-- Opening Marker --

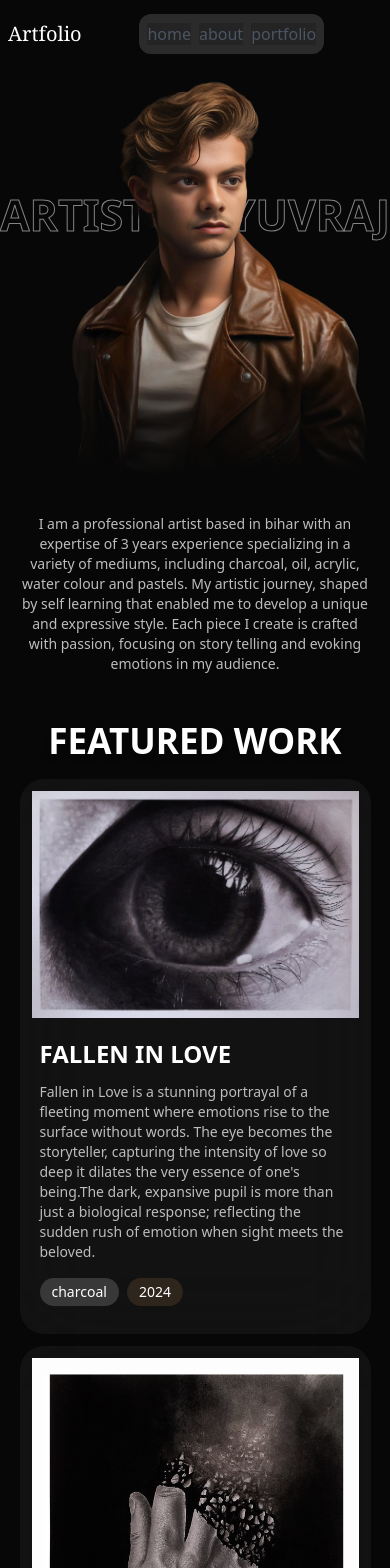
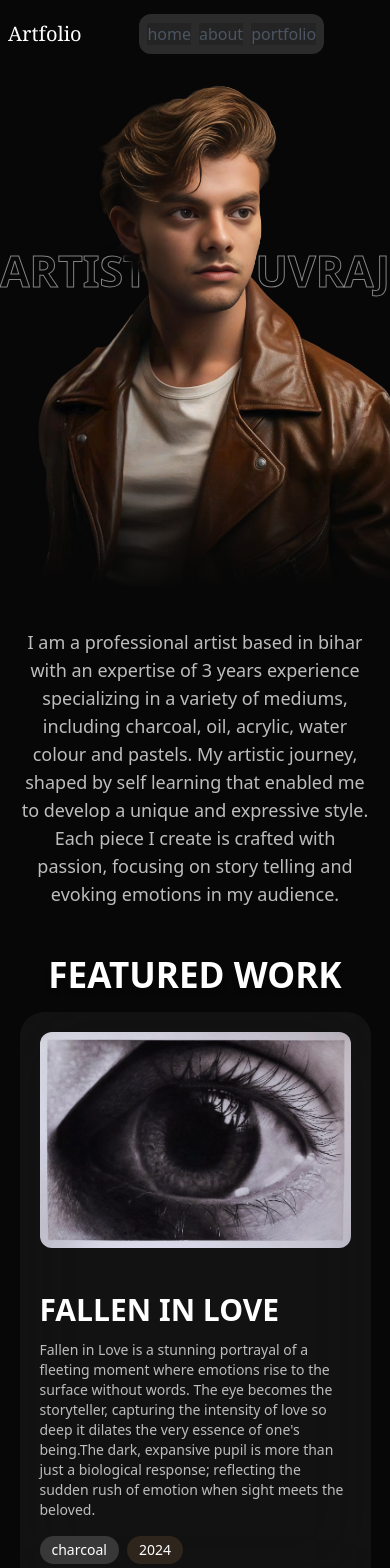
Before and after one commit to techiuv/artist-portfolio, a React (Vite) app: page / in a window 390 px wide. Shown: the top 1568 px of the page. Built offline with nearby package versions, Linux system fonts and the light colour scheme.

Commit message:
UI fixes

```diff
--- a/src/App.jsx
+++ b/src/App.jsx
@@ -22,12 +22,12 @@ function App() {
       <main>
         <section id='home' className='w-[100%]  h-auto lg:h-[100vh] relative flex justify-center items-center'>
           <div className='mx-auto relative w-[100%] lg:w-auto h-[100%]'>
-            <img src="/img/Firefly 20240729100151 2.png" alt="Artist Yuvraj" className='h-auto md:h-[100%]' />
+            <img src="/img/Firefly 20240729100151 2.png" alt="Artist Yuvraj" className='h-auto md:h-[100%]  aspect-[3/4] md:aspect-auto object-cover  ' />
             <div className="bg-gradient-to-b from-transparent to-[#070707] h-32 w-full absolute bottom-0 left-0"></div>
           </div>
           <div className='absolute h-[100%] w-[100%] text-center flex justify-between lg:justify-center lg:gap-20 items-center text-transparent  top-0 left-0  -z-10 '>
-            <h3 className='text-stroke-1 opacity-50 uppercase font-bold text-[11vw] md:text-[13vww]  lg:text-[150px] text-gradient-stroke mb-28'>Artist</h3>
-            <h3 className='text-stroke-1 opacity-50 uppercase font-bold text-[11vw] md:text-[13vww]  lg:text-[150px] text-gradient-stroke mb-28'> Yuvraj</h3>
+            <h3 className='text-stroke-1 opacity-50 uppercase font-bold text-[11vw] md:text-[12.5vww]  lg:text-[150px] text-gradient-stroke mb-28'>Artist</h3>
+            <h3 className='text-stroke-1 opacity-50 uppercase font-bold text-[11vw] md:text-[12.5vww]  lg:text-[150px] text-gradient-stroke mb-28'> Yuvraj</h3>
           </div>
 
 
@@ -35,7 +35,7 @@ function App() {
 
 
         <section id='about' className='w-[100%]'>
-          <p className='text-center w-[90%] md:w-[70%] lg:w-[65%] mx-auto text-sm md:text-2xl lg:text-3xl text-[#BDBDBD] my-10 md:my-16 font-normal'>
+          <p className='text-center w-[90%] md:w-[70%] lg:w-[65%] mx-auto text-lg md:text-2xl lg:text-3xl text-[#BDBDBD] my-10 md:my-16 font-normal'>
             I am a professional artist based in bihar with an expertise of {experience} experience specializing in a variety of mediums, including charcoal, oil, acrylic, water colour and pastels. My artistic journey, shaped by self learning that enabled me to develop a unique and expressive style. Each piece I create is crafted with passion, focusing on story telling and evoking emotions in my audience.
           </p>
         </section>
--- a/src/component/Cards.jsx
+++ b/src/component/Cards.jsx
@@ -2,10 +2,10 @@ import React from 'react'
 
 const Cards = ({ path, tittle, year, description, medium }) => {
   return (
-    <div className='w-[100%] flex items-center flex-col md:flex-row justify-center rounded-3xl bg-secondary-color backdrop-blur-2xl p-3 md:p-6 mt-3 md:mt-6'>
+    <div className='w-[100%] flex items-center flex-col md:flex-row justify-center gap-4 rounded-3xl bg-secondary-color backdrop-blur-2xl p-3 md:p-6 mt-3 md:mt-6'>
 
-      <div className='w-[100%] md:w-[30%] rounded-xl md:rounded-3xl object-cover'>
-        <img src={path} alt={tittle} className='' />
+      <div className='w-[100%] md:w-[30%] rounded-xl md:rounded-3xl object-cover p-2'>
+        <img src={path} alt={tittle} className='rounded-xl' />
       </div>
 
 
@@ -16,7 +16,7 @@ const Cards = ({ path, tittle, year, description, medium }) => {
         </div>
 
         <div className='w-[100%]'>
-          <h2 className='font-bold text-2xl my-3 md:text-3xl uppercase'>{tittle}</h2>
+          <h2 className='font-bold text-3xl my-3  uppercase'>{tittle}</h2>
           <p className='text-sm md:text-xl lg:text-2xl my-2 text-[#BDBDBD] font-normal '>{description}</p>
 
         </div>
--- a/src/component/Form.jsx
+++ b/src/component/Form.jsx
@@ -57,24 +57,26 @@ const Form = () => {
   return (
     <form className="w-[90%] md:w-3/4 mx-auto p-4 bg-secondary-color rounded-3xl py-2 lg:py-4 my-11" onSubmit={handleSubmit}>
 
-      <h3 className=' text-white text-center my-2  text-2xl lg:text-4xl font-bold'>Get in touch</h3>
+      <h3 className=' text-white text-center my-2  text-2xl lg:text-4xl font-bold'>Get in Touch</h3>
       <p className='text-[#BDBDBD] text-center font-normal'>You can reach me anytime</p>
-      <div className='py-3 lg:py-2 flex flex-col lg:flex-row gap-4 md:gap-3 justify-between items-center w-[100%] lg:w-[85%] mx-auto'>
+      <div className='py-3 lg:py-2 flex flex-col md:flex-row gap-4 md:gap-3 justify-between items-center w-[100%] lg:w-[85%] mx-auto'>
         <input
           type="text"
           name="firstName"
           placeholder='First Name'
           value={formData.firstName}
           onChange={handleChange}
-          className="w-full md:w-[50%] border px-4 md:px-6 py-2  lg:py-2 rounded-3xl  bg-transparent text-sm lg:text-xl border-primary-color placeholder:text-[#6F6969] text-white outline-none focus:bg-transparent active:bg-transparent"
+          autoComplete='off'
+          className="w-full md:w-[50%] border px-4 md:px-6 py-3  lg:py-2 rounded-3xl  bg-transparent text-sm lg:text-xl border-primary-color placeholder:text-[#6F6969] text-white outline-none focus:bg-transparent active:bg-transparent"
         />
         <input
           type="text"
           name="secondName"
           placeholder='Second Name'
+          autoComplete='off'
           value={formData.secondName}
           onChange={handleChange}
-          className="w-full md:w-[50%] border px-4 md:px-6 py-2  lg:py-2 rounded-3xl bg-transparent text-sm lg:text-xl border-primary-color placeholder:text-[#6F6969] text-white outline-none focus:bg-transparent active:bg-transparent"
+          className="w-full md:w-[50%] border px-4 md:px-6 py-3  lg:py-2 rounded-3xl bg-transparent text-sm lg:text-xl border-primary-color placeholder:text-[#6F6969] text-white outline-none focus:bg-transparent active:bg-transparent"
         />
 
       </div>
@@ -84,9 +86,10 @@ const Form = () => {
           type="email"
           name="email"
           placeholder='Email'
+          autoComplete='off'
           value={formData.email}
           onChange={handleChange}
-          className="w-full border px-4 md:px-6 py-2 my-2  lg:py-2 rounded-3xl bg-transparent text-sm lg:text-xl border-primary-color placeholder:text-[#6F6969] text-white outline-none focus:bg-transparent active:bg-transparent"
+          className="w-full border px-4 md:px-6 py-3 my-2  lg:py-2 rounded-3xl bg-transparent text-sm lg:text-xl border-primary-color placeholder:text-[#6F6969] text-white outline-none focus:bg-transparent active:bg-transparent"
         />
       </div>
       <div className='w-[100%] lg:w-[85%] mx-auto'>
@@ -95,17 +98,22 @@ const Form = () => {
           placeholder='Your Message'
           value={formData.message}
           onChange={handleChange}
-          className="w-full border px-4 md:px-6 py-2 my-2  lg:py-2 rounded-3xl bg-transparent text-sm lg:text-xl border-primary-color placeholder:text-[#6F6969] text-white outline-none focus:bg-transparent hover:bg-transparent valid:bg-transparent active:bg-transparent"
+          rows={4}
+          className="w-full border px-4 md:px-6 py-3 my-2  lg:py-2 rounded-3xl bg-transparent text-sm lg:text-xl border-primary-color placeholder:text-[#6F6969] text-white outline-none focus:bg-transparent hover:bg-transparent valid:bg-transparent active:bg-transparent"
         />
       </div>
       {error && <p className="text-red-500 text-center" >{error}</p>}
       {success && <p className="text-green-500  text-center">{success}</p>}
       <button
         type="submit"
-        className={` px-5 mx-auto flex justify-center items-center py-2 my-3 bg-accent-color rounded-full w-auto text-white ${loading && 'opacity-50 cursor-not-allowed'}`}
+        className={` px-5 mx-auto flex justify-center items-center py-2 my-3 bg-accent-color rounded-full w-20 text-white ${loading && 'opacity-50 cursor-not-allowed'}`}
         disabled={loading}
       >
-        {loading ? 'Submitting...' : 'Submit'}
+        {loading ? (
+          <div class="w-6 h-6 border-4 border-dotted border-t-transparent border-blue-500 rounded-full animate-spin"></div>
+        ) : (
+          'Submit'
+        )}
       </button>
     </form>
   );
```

-- Closing Marker --
-- Opening Marker --

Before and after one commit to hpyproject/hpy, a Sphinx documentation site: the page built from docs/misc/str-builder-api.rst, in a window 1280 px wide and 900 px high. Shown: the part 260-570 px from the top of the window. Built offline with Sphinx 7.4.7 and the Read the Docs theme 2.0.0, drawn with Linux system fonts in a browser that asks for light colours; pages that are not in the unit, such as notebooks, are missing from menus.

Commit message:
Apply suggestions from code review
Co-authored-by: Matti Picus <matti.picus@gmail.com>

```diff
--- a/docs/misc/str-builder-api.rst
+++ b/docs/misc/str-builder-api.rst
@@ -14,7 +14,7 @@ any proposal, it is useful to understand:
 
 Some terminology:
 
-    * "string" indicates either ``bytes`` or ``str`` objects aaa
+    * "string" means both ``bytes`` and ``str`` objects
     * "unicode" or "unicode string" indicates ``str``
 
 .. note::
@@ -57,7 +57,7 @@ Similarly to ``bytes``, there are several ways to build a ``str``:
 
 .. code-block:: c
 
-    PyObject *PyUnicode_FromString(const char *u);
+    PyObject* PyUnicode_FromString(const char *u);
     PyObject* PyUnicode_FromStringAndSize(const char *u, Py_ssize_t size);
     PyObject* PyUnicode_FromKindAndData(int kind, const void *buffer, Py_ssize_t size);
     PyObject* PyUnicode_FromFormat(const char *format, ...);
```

-- Closing Marker --

## WHAT YOU ARE ASKED TO DO
What belongs in the answer is each line from the listing above that contains "type".

## RESULT OF THE TASK
           type="text"
           type="text"
           type="email"
         type="submit"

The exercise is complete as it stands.